(Data entries)
=====
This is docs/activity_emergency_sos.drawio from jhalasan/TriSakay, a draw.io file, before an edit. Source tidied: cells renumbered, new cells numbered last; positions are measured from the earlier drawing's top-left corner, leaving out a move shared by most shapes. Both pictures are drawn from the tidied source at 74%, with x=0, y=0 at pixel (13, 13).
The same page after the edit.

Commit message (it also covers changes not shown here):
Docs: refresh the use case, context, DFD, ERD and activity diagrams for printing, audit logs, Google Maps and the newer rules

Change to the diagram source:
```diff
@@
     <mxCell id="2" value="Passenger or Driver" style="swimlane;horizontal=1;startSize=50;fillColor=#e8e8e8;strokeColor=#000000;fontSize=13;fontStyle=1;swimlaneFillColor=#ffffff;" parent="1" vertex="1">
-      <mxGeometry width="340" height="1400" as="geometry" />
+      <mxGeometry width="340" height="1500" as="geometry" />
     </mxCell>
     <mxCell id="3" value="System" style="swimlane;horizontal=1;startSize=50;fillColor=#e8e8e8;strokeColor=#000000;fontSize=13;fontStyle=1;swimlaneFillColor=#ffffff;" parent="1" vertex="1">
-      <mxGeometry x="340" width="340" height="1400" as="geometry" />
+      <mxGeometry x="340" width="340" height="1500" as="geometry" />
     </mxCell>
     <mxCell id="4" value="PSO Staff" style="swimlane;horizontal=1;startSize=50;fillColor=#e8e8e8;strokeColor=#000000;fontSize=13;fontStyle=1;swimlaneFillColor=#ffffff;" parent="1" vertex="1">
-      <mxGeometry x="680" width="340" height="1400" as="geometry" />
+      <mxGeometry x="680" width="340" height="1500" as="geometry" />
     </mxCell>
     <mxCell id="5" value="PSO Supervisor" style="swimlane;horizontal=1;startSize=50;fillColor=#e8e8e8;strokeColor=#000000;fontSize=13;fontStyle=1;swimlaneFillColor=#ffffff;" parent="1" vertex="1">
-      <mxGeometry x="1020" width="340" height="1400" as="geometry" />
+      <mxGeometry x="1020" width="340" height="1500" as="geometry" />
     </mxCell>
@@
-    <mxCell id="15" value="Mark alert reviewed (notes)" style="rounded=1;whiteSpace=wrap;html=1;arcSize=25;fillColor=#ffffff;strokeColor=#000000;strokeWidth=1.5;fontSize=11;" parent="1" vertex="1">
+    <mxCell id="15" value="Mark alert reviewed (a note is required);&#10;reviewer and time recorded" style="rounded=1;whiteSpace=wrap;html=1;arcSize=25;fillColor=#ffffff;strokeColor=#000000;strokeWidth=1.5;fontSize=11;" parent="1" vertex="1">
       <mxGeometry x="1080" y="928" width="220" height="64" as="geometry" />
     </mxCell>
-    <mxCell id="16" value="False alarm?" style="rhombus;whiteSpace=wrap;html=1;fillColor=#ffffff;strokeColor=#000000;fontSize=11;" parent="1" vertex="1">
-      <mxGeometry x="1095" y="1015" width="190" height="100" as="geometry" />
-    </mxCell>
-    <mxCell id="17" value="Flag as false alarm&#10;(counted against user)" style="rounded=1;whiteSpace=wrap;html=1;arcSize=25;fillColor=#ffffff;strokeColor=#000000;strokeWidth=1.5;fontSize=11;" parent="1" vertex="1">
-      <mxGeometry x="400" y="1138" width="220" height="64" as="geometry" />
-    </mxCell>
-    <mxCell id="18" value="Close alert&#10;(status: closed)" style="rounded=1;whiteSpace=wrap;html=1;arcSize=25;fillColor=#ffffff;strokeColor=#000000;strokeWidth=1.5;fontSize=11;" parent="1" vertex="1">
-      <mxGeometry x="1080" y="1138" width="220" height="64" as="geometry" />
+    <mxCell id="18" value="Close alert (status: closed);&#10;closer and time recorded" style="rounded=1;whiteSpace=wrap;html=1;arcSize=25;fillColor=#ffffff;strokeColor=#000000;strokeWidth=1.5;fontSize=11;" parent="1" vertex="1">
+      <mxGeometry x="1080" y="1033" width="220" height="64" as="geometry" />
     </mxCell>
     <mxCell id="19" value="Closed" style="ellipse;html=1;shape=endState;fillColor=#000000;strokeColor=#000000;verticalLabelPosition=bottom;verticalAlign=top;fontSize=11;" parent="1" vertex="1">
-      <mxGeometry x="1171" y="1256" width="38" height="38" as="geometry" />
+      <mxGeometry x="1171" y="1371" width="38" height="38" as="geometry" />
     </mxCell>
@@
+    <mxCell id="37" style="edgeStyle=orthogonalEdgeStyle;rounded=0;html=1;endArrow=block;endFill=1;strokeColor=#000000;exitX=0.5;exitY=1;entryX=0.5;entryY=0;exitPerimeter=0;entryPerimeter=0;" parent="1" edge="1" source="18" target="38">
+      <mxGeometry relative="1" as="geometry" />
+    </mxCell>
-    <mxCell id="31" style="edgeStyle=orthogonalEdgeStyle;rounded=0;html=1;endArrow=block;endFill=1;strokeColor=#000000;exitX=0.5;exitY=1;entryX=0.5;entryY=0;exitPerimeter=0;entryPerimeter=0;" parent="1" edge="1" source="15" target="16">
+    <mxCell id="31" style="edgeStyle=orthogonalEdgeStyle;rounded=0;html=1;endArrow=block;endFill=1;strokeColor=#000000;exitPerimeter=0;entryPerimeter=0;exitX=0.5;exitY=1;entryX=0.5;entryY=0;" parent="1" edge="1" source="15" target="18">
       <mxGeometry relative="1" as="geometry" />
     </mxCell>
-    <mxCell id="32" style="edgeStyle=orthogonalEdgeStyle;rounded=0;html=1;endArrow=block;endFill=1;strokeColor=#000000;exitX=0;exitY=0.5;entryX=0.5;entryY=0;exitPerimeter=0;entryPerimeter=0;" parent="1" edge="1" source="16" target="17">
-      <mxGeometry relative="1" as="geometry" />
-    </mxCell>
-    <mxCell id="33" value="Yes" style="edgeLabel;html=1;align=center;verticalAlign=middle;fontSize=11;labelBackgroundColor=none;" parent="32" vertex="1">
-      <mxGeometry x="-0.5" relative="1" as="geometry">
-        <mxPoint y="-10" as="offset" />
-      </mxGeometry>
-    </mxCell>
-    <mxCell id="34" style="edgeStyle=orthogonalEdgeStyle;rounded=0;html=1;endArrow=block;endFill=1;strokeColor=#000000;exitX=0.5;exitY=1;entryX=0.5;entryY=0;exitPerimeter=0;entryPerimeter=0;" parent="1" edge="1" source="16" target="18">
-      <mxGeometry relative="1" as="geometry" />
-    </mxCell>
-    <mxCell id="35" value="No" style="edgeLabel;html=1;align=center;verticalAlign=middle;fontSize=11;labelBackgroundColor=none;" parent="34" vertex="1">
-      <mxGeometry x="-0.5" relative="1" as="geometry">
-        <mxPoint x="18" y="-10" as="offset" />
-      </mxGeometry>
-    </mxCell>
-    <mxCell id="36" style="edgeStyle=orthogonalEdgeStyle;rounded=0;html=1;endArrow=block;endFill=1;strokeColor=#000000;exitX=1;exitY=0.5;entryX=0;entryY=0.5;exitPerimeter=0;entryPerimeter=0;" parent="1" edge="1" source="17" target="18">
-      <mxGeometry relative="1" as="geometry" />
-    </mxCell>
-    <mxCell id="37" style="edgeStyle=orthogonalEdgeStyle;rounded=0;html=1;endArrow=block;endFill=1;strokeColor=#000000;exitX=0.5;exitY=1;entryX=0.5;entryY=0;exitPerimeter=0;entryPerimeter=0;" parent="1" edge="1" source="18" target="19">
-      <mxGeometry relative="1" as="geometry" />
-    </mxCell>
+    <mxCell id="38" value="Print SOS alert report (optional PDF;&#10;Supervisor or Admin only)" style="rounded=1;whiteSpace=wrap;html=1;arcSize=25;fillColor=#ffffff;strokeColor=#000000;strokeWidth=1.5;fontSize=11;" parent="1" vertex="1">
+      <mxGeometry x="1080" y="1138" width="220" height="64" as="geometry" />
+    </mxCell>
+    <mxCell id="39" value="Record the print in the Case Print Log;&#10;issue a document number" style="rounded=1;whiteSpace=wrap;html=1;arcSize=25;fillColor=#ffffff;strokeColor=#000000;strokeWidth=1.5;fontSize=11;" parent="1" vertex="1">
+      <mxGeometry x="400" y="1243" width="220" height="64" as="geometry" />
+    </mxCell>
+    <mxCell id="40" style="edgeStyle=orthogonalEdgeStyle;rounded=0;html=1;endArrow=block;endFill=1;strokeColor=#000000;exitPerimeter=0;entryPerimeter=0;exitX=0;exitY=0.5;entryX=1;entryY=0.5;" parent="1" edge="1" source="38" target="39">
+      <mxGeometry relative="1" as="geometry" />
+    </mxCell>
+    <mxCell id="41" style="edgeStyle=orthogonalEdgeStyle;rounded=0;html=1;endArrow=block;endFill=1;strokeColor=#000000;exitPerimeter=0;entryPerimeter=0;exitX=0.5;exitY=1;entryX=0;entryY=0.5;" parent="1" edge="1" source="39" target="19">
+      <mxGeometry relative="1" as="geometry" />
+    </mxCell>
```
=====
**Aim of the exercise**
What the task asks for is a word-for-word repeat of the lines above, from the first through the one containing "Commit message (it".

**Reply to the exercise**
This is docs/activity_emergency_sos.drawio from jhalasan/TriSakay, a draw.io file, before an edit. Source tidied: cells renumbered, new cells numbered last; positions are measured from the earlier drawing's top-left corner, leaving out a move shared by most shapes. Both pictures are drawn from the tidied source at 74%, with x=0, y=0 at pixel (13, 13).
The same page after the edit.

Commit message (it also covers changes not shown here):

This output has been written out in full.